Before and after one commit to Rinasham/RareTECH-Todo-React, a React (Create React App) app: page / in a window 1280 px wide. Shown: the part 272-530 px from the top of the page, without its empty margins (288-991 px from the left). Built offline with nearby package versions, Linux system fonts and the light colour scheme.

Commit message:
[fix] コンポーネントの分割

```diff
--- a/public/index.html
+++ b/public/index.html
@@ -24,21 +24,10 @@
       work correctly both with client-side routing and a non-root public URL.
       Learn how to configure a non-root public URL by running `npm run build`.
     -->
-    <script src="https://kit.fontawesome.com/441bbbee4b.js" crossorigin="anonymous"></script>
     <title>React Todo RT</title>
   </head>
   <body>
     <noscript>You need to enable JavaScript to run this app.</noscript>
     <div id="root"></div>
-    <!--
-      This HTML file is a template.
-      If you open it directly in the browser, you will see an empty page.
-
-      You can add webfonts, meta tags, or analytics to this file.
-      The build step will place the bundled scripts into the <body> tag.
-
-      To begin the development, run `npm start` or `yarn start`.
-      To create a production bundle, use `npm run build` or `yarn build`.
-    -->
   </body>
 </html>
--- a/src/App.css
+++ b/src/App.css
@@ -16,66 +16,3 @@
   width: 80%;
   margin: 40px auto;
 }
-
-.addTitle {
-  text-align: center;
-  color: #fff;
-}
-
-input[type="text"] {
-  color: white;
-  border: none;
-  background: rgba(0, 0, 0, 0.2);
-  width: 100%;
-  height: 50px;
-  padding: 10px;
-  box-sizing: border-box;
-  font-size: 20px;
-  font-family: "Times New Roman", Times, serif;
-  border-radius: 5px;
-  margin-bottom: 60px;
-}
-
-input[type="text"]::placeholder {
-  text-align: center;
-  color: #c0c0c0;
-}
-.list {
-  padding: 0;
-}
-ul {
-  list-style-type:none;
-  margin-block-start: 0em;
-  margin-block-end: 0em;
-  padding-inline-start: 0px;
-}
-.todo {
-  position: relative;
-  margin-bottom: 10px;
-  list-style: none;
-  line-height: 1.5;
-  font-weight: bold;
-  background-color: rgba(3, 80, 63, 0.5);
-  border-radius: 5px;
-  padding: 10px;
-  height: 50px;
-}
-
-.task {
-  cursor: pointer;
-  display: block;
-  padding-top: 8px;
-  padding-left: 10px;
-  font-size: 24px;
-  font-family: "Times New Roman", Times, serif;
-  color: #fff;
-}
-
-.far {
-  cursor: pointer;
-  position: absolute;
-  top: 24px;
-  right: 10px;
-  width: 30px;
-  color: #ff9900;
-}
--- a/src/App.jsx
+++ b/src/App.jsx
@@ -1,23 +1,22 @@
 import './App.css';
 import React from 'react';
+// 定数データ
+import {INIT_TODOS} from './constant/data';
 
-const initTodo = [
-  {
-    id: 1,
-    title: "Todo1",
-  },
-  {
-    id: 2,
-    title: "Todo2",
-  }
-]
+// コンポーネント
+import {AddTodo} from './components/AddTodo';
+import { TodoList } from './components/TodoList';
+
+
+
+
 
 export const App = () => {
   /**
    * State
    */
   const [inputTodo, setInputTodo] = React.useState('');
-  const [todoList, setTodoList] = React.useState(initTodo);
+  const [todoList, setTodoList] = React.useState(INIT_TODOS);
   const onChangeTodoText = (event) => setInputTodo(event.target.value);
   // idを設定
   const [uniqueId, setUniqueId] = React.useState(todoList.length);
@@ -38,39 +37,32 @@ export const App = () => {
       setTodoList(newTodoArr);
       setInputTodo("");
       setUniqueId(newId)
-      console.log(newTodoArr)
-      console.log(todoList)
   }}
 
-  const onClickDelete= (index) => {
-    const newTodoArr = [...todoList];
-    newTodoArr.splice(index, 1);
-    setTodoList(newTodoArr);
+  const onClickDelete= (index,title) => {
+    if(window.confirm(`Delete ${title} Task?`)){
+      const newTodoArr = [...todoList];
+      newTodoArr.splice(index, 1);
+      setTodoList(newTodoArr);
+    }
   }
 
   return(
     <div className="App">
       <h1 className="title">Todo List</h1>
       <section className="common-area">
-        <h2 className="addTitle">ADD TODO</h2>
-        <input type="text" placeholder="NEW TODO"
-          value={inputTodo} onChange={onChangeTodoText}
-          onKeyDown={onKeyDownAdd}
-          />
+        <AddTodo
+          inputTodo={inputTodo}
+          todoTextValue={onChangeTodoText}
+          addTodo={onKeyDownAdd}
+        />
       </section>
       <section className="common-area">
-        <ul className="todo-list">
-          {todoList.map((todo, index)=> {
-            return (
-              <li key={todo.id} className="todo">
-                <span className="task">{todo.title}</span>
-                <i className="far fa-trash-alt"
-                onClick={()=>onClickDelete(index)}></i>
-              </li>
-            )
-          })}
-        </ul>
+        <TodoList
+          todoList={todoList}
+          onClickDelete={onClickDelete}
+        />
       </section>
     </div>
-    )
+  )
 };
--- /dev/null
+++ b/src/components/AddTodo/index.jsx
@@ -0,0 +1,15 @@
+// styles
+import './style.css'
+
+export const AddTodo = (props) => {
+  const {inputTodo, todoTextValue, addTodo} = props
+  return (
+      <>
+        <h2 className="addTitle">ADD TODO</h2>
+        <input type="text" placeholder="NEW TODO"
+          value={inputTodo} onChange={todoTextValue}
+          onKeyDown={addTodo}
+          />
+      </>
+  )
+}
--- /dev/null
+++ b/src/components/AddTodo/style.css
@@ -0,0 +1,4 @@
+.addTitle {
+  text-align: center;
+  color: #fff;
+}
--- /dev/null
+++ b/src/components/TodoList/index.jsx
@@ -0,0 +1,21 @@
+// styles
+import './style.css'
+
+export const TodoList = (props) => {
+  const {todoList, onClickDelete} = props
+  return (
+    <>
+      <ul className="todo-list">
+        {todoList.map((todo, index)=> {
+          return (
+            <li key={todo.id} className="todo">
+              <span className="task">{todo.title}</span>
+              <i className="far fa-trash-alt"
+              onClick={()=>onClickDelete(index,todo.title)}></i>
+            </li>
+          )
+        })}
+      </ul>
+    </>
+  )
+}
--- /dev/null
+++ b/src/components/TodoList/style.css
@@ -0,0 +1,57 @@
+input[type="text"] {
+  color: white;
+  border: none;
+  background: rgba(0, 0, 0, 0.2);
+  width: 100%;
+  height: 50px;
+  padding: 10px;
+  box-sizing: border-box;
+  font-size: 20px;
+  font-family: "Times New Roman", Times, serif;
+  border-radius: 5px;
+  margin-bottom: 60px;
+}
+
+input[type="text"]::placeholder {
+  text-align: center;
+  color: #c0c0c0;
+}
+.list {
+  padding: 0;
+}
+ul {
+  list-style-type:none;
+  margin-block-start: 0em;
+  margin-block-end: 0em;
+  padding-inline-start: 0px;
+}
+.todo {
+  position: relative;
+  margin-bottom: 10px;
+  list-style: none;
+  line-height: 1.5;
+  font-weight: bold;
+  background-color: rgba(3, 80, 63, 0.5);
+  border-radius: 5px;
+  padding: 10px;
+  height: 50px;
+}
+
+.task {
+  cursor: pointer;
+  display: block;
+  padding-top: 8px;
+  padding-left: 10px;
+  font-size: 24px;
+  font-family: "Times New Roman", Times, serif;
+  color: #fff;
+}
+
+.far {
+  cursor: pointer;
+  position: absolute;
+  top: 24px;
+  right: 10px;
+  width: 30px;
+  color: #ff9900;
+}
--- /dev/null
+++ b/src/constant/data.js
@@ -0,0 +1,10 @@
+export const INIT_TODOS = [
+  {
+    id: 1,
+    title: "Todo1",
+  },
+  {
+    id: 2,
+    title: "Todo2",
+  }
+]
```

------------------------------

» Problem to work on
A verbatim copy of the listing is to be returned in full.

» Written solution
Before and after one commit to Rinasham/RareTECH-Todo-React, a React (Create React App) app: page / in a window 1280 px wide. Shown: the part 272-530 px from the top of the page, without its empty margins (288-991 px from the left). Built offline with nearby package versions, Linux system fonts and the light colour scheme.

Commit message:
[fix] コンポーネントの分割

```diff
--- a/public/index.html
+++ b/public/index.html
@@ -24,21 +24,10 @@
       work correctly both with client-side routing and a non-root public URL.
       Learn how to configure a non-root public URL by running `npm run build`.
     -->
-    <script src="https://kit.fontawesome.com/441bbbee4b.js" crossorigin="anonymous"></script>
     <title>React Todo RT</title>
   </head>
   <body>
     <noscript>You need to enable JavaScript to run this app.</noscript>
     <div id="root"></div>
-    <!--
-      This HTML file is a template.
-      If you open it directly in the browser, you will see an empty page.
-
-      You can add webfonts, meta tags, or analytics to this file.
-      The build step will place the bundled scripts into the <body> tag.
-
-      To begin the development, run `npm start` or `yarn start`.
-      To create a production bundle, use `npm run build` or `yarn build`.
-    -->
   </body>
 </html>
--- a/src/App.css
+++ b/src/App.css
@@ -16,66 +16,3 @@
   width: 80%;
   margin: 40px auto;
 }
-
-.addTitle {
-  text-align: center;
-  color: #fff;
-}
-
-input[type="text"] {
-  color: white;
-  border: none;
-  background: rgba(0, 0, 0, 0.2);
-  width: 100%;
-  height: 50px;
-  padding: 10px;
-  box-sizing: border-box;
-  font-size: 20px;
-  font-family: "Times New Roman", Times, serif;
-  border-radius: 5px;
-  margin-bottom: 60px;
-}
-
-input[type="text"]::placeholder {
-  text-align: center;
-  color: #c0c0c0;
-}
-.list {
-  padding: 0;
-}
-ul {
-  list-style-type:none;
-  margin-block-start: 0em;
-  margin-block-end: 0em;
-  padding-inline-start: 0px;
-}
-.todo {
-  position: relative;
-  margin-bottom: 10px;
-  list-style: none;
-  line-height: 1.5;
-  font-weight: bold;
-  background-color: rgba(3, 80, 63, 0.5);
-  border-radius: 5px;
-  padding: 10px;
-  height: 50px;
-}
-
-.task {
-  cursor: pointer;
-  display: block;
-  padding-top: 8px;
-  padding-left: 10px;
-  font-size: 24px;
-  font-family: "Times New Roman", Times, serif;
-  color: #fff;
-}
-
-.far {
-  cursor: pointer;
-  position: absolute;
-  top: 24px;
-  right: 10px;
-  width: 30px;
-  color: #ff9900;
-}
--- a/src/App.jsx
+++ b/src/App.jsx
@@ -1,23 +1,22 @@
 import './App.css';
 import React from 'react';
+// 定数データ
+import {INIT_TODOS} from './constant/data';
 
-const initTodo = [
-  {
-    id: 1,
-    title: "Todo1",
-  },
-  {
-    id: 2,
-    title: "Todo2",
-  }
-]
+// コンポーネント
+import {AddTodo} from './components/AddTodo';
+import { TodoList } from './components/TodoList';
+
+
+
+
 
 export const App = () => {
   /**
    * State
    */
   const [inputTodo, setInputTodo] = React.useState('');
-  const [todoList, setTodoList] = React.useState(initTodo);
+  const [todoList, setTodoList] = React.useState(INIT_TODOS);
   const onChangeTodoText = (event) => setInputTodo(event.target.value);
   // idを設定
   const [uniqueId, setUniqueId] = React.useState(todoList.length);
@@ -38,39 +37,32 @@ export const App = () => {
       setTodoList(newTodoArr);
       setInputTodo("");
       setUniqueId(newId)
-      console.log(newTodoArr)
-      console.log(todoList)
   }}
 
-  const onClickDelete= (index) => {
-    const newTodoArr = [...todoList];
-    newTodoArr.splice(index, 1);
-    setTodoList(newTodoArr);
+  const onClickDelete= (index,title) => {
+    if(window.confirm(`Delete ${title} Task?`)){
+      const newTodoArr = [...todoList];
+      newTodoArr.splice(index, 1);
+      setTodoList(newTodoArr);
+    }
   }
 
   return(
     <div className="App">
       <h1 className="title">Todo List</h1>
       <section className="common-area">
-        <h2 className="addTitle">ADD TODO</h2>
-        <input type="text" placeholder="NEW TODO"
-          value={inputTodo} onChange={onChangeTodoText}
-          onKeyDown={onKeyDownAdd}
-          />
+        <AddTodo
+          inputTodo={inputTodo}
+          todoTextValue={onChangeTodoText}
+          addTodo={onKeyDownAdd}
+        />
       </section>
       <section className="common-area">
-        <ul className="todo-list">
-          {todoList.map((todo, index)=> {
-            return (
-              <li key={todo.id} className="todo">
-                <span className="task">{todo.title}</span>
-                <i className="far fa-trash-alt"
-                onClick={()=>onClickDelete(index)}></i>
-              </li>
-            )
-          })}
-        </ul>
+        <TodoList
+          todoList={todoList}
+          onClickDelete={onClickDelete}
+        />
       </section>
     </div>
-    )
+  )
 };
--- /dev/null
+++ b/src/components/AddTodo/index.jsx
@@ -0,0 +1,15 @@
+// styles
+import './style.css'
+
+export const AddTodo = (props) => {
+  const {inputTodo, todoTextValue, addTodo} = props
+  return (
+      <>
+        <h2 className="addTitle">ADD TODO</h2>
+        <input type="text" placeholder="NEW TODO"
+          value={inputTodo} onChange={todoTextValue}
+          onKeyDown={addTodo}
+          />
+      </>
+  )
+}
--- /dev/null
+++ b/src/components/AddTodo/style.css
@@ -0,0 +1,4 @@
+.addTitle {
+  text-align: center;
+  color: #fff;
+}
--- /dev/null
+++ b/src/components/TodoList/index.jsx
@@ -0,0 +1,21 @@
+// styles
+import './style.css'
+
+export const TodoList = (props) => {
+  const {todoList, onClickDelete} = props
+  return (
+    <>
+      <ul className="todo-list">
+        {todoList.map((todo, index)=> {
+          return (
+            <li key={todo.id} className="todo">
+              <span className="task">{todo.title}</span>
+              <i className="far fa-trash-alt"
+              onClick={()=>onClickDelete(index,todo.title)}></i>
+            </li>
+          )
+        })}
+      </ul>
+    </>
+  )
+}
--- /dev/null
+++ b/src/components/TodoList/style.css
@@ -0,0 +1,57 @@
+input[type="text"] {
+  color: white;
+  border: none;
+  background: rgba(0, 0, 0, 0.2);
+  width: 100%;
+  height: 50px;
+  padding: 10px;
+  box-sizing: border-box;
+  font-size: 20px;
+  font-family: "Times New Roman", Times, serif;
+  border-radius: 5px;
+  margin-bottom: 60px;
+}
+
+input[type="text"]::placeholder {
+  text-align: center;
+  color: #c0c0c0;
+}
+.list {
+  padding: 0;
+}
+ul {
+  list-style-type:none;
+  margin-block-start: 0em;
+  margin-block-end: 0em;
+  padding-inline-start: 0px;
+}
+.todo {
+  position: relative;
+  margin-bottom: 10px;
+  list-style: none;
+  line-height: 1.5;
+  font-weight: bold;
+  background-color: rgba(3, 80, 63, 0.5);
+  border-radius: 5px;
+  padding: 10px;
+  height: 50px;
+}
+
+.task {
+  cursor: pointer;
+  display: block;
+  padding-top: 8px;
+  padding-left: 10px;
+  font-size: 24px;
+  font-family: "Times New Roman", Times, serif;
+  color: #fff;
+}
+
+.far {
+  cursor: pointer;
+  position: absolute;
+  top: 24px;
+  right: 10px;
+  width: 30px;
+  color: #ff9900;
+}
--- /dev/null
+++ b/src/constant/data.js
@@ -0,0 +1,10 @@
+export const INIT_TODOS = [
+  {
+    id: 1,
+    title: "Todo1",
+  },
+  {
+    id: 2,
+    title: "Todo2",
+  }
+]
```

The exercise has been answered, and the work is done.